It’s a fair point. After all, why work to reduce homelessness, inequality, poverty etc. if all of these issues are going to be overshadowed by the impact on our doorstep of rendering an increasing proportion of the planet inhospitable to human life?
So should we? Could we? In an environment of contracts and gagging clauses it can be difficult for VCSE organisations to put pressure on governments or local authorities over climate change for fear of losing vital funding. Is there a way to deliver your core purpose using public money while maintaining your independence and holding our political leaders to account for the future?
Mims Davies appointed Minister for Sport and Civil Society
MP for Eastleigh Mims Davies, has been announced as the new Minister for Sport and Civil Society. Davies had been Parliamentary Under Secretary for Wales and is a trustee for a veterans’ support charity.
Briefing: NHS Long Term Plan
The NHS Long Term Plan was launched in January to coincide with the 75th anniversary of the service.
It aims to improve the quality of patient care and health outcomes and sets out how the £20.5 billion budget settlement for the NHS, announced by the Prime Minister in summer 2018, will be spent over the next 5 years.
Our briefing provides an overview of what the plan will mean for the VCSE sector. We'd like to hear your thoughts and suggestions on the Long Term Plan. Contact us and we'll pass your comments on to the VCSE Health and Wellbeing Alliance.
Read our full briefing here.
Bristol Mayor launches One City Plan
Mayor Marvin Rees has unveiled Bristol’s first ever One City Plan.
The plan has brought together public, private and VCSE partners in the city to create a plan for what we want Bristol to be by 2050 and how we will work together to achieve that.
Voscur has been a key contributor, speaking on behalf the city’s VCSE sector and helping to shape the vision set out in the plan.

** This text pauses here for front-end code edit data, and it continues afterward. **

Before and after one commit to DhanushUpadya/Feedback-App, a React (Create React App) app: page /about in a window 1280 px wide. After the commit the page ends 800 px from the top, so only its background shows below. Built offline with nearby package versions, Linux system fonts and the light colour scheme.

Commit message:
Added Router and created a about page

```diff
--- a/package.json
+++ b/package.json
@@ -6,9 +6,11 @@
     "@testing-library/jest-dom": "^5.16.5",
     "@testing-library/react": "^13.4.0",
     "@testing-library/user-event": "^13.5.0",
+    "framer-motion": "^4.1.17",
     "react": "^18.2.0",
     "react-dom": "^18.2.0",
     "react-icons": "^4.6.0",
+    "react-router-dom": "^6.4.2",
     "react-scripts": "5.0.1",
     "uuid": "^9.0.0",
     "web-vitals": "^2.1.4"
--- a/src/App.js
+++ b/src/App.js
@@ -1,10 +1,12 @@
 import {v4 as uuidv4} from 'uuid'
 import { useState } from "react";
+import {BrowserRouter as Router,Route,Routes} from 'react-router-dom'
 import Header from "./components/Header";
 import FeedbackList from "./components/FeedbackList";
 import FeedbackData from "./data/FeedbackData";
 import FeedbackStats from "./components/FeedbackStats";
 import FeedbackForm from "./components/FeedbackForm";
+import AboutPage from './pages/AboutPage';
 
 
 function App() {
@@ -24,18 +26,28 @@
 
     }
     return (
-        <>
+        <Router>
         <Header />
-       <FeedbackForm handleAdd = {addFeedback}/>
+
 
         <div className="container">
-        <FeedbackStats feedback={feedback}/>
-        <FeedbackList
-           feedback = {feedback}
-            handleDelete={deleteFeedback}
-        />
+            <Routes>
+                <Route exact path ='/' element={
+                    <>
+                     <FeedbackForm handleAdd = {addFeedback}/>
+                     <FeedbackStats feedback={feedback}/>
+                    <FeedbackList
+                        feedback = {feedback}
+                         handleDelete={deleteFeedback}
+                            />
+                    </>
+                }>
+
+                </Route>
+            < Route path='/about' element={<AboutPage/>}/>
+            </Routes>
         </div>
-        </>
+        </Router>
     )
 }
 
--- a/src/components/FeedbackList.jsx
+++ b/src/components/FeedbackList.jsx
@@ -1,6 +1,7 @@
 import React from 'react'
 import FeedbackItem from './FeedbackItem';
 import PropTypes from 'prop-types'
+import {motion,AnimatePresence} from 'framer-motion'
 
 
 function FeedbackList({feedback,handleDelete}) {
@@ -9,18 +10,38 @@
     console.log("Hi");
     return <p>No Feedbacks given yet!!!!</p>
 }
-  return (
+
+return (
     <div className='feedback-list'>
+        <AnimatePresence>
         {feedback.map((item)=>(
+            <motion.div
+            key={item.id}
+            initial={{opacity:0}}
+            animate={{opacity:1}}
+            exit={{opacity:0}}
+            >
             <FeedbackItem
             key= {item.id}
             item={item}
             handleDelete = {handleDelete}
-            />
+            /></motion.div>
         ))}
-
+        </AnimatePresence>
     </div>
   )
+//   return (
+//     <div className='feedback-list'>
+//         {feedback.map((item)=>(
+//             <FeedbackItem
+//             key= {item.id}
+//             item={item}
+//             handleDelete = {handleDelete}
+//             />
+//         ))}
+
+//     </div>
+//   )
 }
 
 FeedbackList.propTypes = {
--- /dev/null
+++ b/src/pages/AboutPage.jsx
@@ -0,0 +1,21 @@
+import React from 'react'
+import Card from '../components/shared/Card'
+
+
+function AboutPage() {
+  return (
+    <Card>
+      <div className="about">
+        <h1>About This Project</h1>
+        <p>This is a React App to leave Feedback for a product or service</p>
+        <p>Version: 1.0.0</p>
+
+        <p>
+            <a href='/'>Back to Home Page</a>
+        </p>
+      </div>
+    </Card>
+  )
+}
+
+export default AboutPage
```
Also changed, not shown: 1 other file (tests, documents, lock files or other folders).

Get in touch to tell us what you think of the One City Plan or to ask a question.
Read the full article here.